KidsCan’s ‘Raincoats for Kids’ programme has reached the 100,000 mark with almost half of the coats being handed out since the Vodafone Warriors began partnering the charity last year.
Just-retired Vodafone Warriors veteran Jerome Ropati – now a club ambassador – joined Prime Minister John Key, Social Development Minister Paula Bennett and National List MP Alfred Ngaro at Lincoln Heights School in Auckland on Friday to celebrate the handing over of the 100,000th KidsCan raincoat to a school child.
Operating since 2005, the children’s charity KidsCan supports more than 400 low decile schools by providing much needed items to vulnerable children including food, raincoats, waterproof trousers, shoes, socks and hygiene products.

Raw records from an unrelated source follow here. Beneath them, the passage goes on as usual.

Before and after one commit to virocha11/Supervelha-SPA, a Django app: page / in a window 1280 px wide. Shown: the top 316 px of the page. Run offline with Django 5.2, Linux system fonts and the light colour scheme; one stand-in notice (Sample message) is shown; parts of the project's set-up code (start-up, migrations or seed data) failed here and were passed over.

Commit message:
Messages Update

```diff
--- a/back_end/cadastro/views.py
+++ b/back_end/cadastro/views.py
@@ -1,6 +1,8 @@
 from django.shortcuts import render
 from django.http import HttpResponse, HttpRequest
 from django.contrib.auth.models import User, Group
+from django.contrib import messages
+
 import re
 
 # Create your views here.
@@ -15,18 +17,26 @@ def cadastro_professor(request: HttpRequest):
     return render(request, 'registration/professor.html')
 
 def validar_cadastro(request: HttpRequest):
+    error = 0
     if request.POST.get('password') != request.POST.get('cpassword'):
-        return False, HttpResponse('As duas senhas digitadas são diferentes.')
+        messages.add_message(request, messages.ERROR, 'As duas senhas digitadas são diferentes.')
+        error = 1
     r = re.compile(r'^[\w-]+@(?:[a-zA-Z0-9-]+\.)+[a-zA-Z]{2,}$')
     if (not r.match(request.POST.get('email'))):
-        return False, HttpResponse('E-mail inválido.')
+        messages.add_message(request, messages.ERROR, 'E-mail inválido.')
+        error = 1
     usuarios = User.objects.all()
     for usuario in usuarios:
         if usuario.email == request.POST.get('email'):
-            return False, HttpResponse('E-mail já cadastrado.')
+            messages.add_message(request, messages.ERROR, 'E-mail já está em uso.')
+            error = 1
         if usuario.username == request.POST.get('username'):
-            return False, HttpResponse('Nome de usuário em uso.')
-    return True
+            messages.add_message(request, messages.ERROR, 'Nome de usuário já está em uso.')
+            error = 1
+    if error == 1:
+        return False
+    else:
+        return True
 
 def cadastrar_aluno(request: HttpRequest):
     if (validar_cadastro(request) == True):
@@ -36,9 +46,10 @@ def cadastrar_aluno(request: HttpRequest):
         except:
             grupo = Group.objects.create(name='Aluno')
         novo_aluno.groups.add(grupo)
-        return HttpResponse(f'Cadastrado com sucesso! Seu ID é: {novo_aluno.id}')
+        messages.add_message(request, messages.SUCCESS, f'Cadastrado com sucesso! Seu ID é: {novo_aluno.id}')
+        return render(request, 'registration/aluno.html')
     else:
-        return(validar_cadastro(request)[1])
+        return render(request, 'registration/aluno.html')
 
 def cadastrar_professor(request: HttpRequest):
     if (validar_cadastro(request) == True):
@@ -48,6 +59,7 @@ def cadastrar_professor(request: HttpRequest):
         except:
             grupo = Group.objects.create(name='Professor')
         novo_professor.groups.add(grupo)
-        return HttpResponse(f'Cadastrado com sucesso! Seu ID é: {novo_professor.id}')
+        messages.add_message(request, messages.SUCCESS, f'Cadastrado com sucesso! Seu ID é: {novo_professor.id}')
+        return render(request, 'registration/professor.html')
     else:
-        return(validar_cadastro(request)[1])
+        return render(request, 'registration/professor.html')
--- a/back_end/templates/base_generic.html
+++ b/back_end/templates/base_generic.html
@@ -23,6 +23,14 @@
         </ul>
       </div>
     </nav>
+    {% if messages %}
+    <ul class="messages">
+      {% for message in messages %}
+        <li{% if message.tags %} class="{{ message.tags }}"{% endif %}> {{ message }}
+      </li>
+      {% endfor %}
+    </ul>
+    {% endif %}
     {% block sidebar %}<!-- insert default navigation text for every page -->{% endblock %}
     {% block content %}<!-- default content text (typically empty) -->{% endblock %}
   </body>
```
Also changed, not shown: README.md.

KidsCan and the Vodafone Warriors formed a three-year partnership last year which has already seen 45,000 Kiwi kids receive branded Vodafone Warriors raincoats to keep them warm and dry.
These raincoats have been handed out at schools throughout the country with Vodafone Warriors players present many times since the partnership launch at Takanini Primary School in Manukau City.
KidsCan CEO and founder Julie Chapman said the Ministry of Social Development had been a significant supporter of KidsCans programmes since 2009, providing funding to improve the educational prospects of our children in decile one to four schools.
She added this contribution, along with corporate sponsorship, donations from organisations such as Pub Charity and more than 5000 individual ‘In Our Own Backyard’ supporters had enabled the trust to provide 100,000 coats for children in 320 schools across New Zealand.
“Providing raincoats can be a financial struggle for lower income families with many children kept home when it rains,” said Chapman.
“Those who do go to school, turn up wet and freezing cold, which makes it very difficult to focus and participate in class. Our partner schools tell us children without coats get sick more often which increases absenteeism.”
The KidsCan ‘Raincoats for Kids’ programme reduces absenteeism and helps to build self-esteem and a culture of belonging at school.
Massey University research found there is no stigma associated with the raincoats and children take very good care of them. Some even sleep in them as it is the warmest item of clothing they own. There are also many examples of the raincoats reducing social differences as less fortunate children now look the same as their peers and can attend activities as a unified group.
Lincoln Heights School principal Debbie Waikato is just one of the many school principals who have expressed their gratitude and appreciation for the practical support KidsCan provides.
“We are a school focused on bringing out the best in each of our children and helping them to reach new heights in their educational journey,” she said.
“KidsCan helps children meet their potential by reducing barriers to attendance, engagement and learning. Our school truly appreciates the generosity of KidsCan and its partners. They are really making a difference for our children and their futures.”
Vodafone Warriors chief executive Wayne Scurrah said the club was delighted it was able to support KidsCan and in-need school children in such a tangible way.
“It’s a special thrill for us as a club and for our players knowing how much of a difference it’s making to the school kids benefiting from the programme,” he said.
“Seeing the excitement on kids’ faces when they find out they’re all being given a raincoat is priceless, a really heart-warming experience.”
KidsCan runs three other programmes: 'Food for Kids' which supports 12,500 hungry children a week, 'Shoes for Kids’, with 20,000 pairs being given out this year and ’Health for Kids’, which targets head lice, skin infections and provides funding for prescription medicine.